▶ **YOUR ASSIGNMENT**
Whenever a line in the material below contains "padding", copy that line.

** INFORMATION follows **

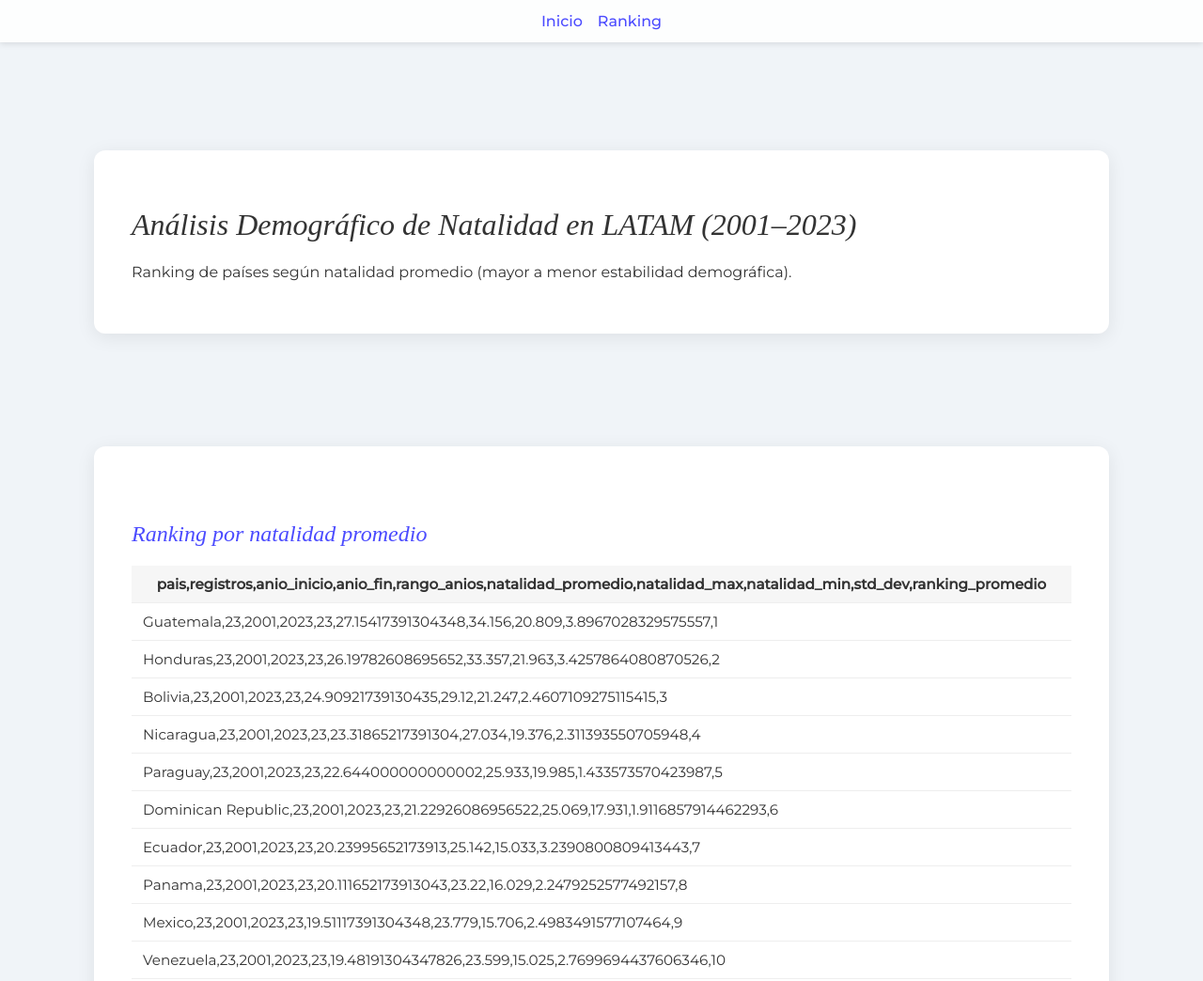
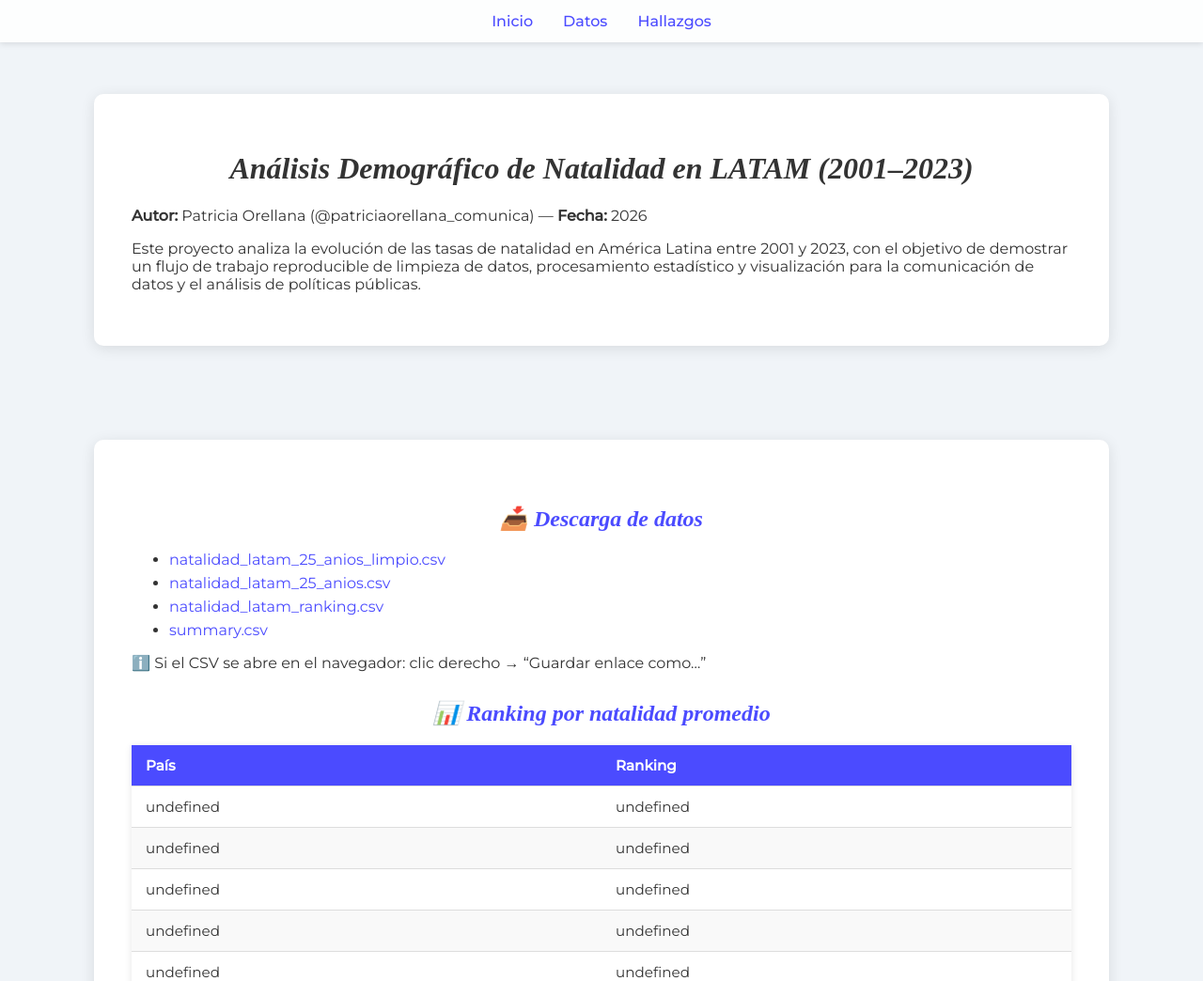
Before and after one commit to patriciaorellana-comunica/Natalidad-latam, a plain HTML site: page index.html in a window 1280 px wide. Shown: the top 1044 px of the page at 94% size. Drawn offline with Linux system fonts and the light colour scheme; a web font is replaced by a local one.

Commit message:
Update index.html

```diff
--- a/index.html
+++ b/index.html
@@ -1,5 +1,6 @@
 <!DOCTYPE html>
 <html lang="es">
+
 <head>
   <meta charset="UTF-8">
   <title>Análisis Demográfico de Natalidad en LATAM (2001–2023)</title>
@@ -14,142 +15,196 @@ body {
       font-family: 'Montserrat', sans-serif;
       background: #f0f4f8;
       margin: 0;
-  padding: 40px;
+      padding: 0;
       color: #333;
     }
 
     nav {
       position: fixed;
-  top: 0; left: 0; width: 100%;
+      top: 0; left: 0;
+      width: 100%;
       background: #ffffffdd;
       box-shadow: 0 2px 6px rgba(0,0,0,0.1);
       z-index: 999;
     }
     nav ul {
-  margin:0; padding:0.8rem;
-  display:flex; gap:1rem;
-  list-style:none;
-  justify-content:center;
+      margin: 0;
+      padding: 0.8rem;
+      display: flex;
+      gap: 2rem;
+      list-style: none;
+      justify-content: center;
+      font-weight: 500;
     }
     nav a {
-  font-weight:500;
-  text-decoration:none;
-  color:#4b4bff;
+      text-decoration: none;
+      color: #4b4bff;
+    }
+    .container {
+      max-width: 1000px;
+      margin: 100px auto 40px;
+      background: #fff;
+      padding: 40px;
+      border-radius: 10px;
+      box-shadow: 0 3px 15px rgba(0,0,0,0.1);
+    }
+    h1, h2 {
+      font-family: 'Playfair Display', serif;
+      font-style: italic;
+      text-align: center;
+    }
+    h2 { color: #4b4bff; margin-top: 30px; }
+
+    /* Tabla estilo moderno */
+    table.styled-table {
+      width: 100%;
+      border-collapse: collapse;
+      font-size: 0.95rem;
+      margin-top: 15px;
+      box-shadow: 0 2px 8px rgba(0,0,0,0.1);
+    }
+    table.styled-table thead tr {
+      background-color: #4b4bff;
+      color: white;
+      text-align: left;
+    }
+    table.styled-table th,
+    table.styled-table td {
+      padding: 12px 15px;
+      border-bottom: 1px solid #ddd;
+    }
+    table.styled-table tbody tr:nth-child(even) {
+      background-color: #f9f9f9;
+    }
+    table.styled-table tbody tr:hover {
+      background-color: #e6edff;
     }
 
-.container {
-  max-width: 1000px;
-  margin: 120px auto 60px;
-  background:#fff;
-  padding:40px;
-  border-radius:12px;
-  box-shadow:0 4px 20px rgba(0,0,0,0.08);
+    .download-list li {
+      margin-bottom: 6px;
+    }
+    .download-list a {
+      color: #4b4bff;
+      text-decoration: none;
     }
 
-h1,h2 {
-  font-family:'Playfair Display',serif;
-  font-style:italic;
-  font-weight:400;
-}
-h2 { color:#4b4bff; margin-top:40px; }
-
-table {
-  width:100%;
-  border-collapse:collapse;
-  margin-top:20px;
-  font-size:0.95rem;
-}
-th,td {
-  padding:10px 12px;
-  border-bottom:1px solid #eee;
-}
-th {
-  background:#f6f6f6;
-}
-tbody tr:hover {
-  background:#f1faff;
+    .findings-list li {
+      margin-bottom: 10px;
+      line-height: 1.5;
     }
 
-.rank-1 { background:#fff4cc; font-weight:600; }
-.rank-2 { background:#fdf1d6; }
-.rank-3 { background:#fcf5e3; }
+    .image-center {
+      display: block;
+      margin: 20px auto;
+      max-width: 100%;
+      height: auto;
+      border-radius: 8px;
+    }
 
-.note {
-  background:#e6edff;
-  border-left:4px solid #4b4bff;
-  padding:15px;
-  margin-top:20px;
-  font-size:0.9rem;
+    footer {
+      text-align: center;
+      font-size: 0.85rem;
+      padding: 20px;
+      color: #666;
     }
   </style>
 </head>
 
 <body>
 
+  <!-- Menú -->
   <nav>
     <ul>
       <li><a href="#inicio">Inicio</a></li>
-    <li><a href="#datos">Ranking</a></li>
+      <li><a href="#datos">Datos</a></li>
+      <li><a href="#hallazgos">Hallazgos</a></li>
     </ul>
   </nav>
 
+  <!-- Introducción -->
   <div class="container" id="inicio">
     <h1>Análisis Demográfico de Natalidad en LATAM (2001–2023)</h1>
-  <p>Ranking de países según natalidad promedio (mayor a menor estabilidad demográfica).</p>
+    <p><strong>Autor:</strong> Patricia Orellana (@patriciaorellana_comunica) — <strong>Fecha:</strong> 2026</p>
+    <p>
+      Este proyecto analiza la evolución de las tasas de natalidad en América Latina entre 2001 y 2023, con el objetivo de demostrar
+      un flujo de trabajo reproducible de limpieza de datos, procesamiento estadístico y visualización para la comunicación de datos y
+      el análisis de políticas públicas.
+    </p>
   </div>
 
+  <!-- Datos -->
   <div class="container" id="datos">
-  <h2>Ranking por natalidad promedio</h2>
-  <div id="summaryTable">Cargando datos…</div>
+    <h2>📥 Descarga de datos</h2>
+    <ul class="download-list">
+      <li><a href="data/natalidad_latam_25_anios_limpio.csv" download>natalidad_latam_25_anios_limpio.csv</a></li>
+      <li><a href="data/natalidad_latam_25_anios.csv" download>natalidad_latam_25_anios.csv</a></li>
+      <li><a href="data/natalidad_latam_ranking.csv" download>natalidad_latam_ranking.csv</a></li>
+      <li><a href="data/summary.csv" download>summary.csv</a></li>
+    </ul>
+    <p>ℹ️ Si el CSV se abre en el navegador: clic derecho → “Guardar enlace como…”</p>
 
-  <div class="note">
-    📊 Ranking ordenado por <strong>natalidad_promedio</strong>.
-    Top 3 resaltado automáticamente.
-  </div>
+    <!-- Tabla ranking País + Ranking -->
+    <h2>📊 Ranking por natalidad promedio</h2>
+    <div id="simpleTable">Cargando ranking…</div>
+
+    <!-- Imagen de tendencia -->
+    <img src="data/natalidad_latam_tendencia.png" alt="Tendencia de natalidad en LATAM" class="image-center">
   </div>
 
+  <!-- Hallazgos -->
+  <div class="container" id="hallazgos">
+    <h2>🧠 Hallazgos principales</h2>
+    <ul class="findings-list">
+      <li>🔻 La tasa de natalidad en América Latina ha mostrado una disminución sostenida entre 2001 y 2023, continuando la tendencia
+          descendente del nacimientos por cada 1 000 habitantes observada en la región. :contentReference[oaicite:0]{index=0}
+      </li>
+      <li>📉 Factores como mayor educación, acceso a métodos anticonceptivos y participación laboral femenina están asociados a
+          la caída de la natalidad en muchos países latinoamericanos. :contentReference[oaicite:1]{index=1}
+      </li>
+      <li>🏛️ La reducción de natalidad plantea desafíos para políticas públicas enfocadas en equilibrio demográfico, seguridad social
+          y envejecimiento poblacional. :contentReference[oaicite:2]{index=2}
+      </li>
+    </ul>
+  </div>
+
+  <footer>
+    <p>© 2026 Análisis Demográfico de Natalidad en LATAM — Proyecto de comunicación de datos</p>
+  </footer>
+
+  <!-- Scripts -->
   <script>
+    // Cargar y mostrar ranking País + Ranking
     fetch('data/summary.csv')
       .then(resp => resp.text())
-.then(csvText => {
-
-  const lines = csvText.trim().split(/\r?\n/);
-  const headers = lines[0].split('\t').map(h => h.trim());
-
-  const data = lines.slice(1).map(line => {
-    const values = line.split('\t').map(v => v.trim());
+      .then(text => {
+        const rows = text.trim().split(/\r?\n/);
+        const headers = rows[0].split('\t');
+        const data = rows.slice(1).map(r => {
+          const values = r.split('\t');
           const obj = {};
-    headers.forEach((h, i) => obj[h] = values[i]);
+          headers.forEach((h,i) => obj[h] = values[i]);
           return obj;
         });
 
-  // Ordenar por ranking_promedio (ascendente)
-  data.sort((a, b) =>
-    Number(a.ranking_promedio) - Number(b.ranking_promedio)
-  );
+        data.sort((a, b) => Number(a.ranking_promedio) - Number(b.ranking_promedio));
 
-  let html = '<table><thead><tr>';
-  headers.forEach(h => html += `<th>${h}</th>`);
-  html += '</tr></thead><tbody>';
+        let html = '<table class="styled-table"><thead><tr><th>País</th><th>Ranking</th></tr></thead><tbody>';
 
-  data.forEach(row => {
-    const rank = Number(row.ranking_promedio);
-    const rankClass =
-      rank === 1 ? 'rank-1' :
-      rank === 2 ? 'rank-2' :
-      rank === 3 ? 'rank-3' : '';
-
-    html += `<tr class="${rankClass}">`;
-    headers.forEach(h => html += `<td>${row[h]}</td>`);
-    html += '</tr>';
+        data.forEach(d => {
+          html += `<tr><td>${d.pais}</td><td>${d.ranking_promedio}</td></tr>`;
         });
 
         html += '</tbody></table>';
-  document.getElementById('summaryTable').innerHTML = html;
+        document.getElementById('simpleTable').innerHTML = html;
+      })
+      .catch(err => {
+        document.getElementById('simpleTable').innerHTML = '<p>Error al cargar ranking.</p>';
+        console.error(err);
       });
   </script>
 
 </body>
+
 </html>
 
 
```
Lines whose indentation alone changed are shown as unchanged.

** End of INFORMATION **

▶ **RESPONSE TO THIS EXERCISE**
-  padding: 40px;
+      padding: 0;
-  margin:0; padding:0.8rem;
+      padding: 0.8rem;
+      padding: 40px;
+      padding: 12px 15px;
-  padding:40px;
-  padding:10px 12px;
-  padding:15px;
+      padding: 20px;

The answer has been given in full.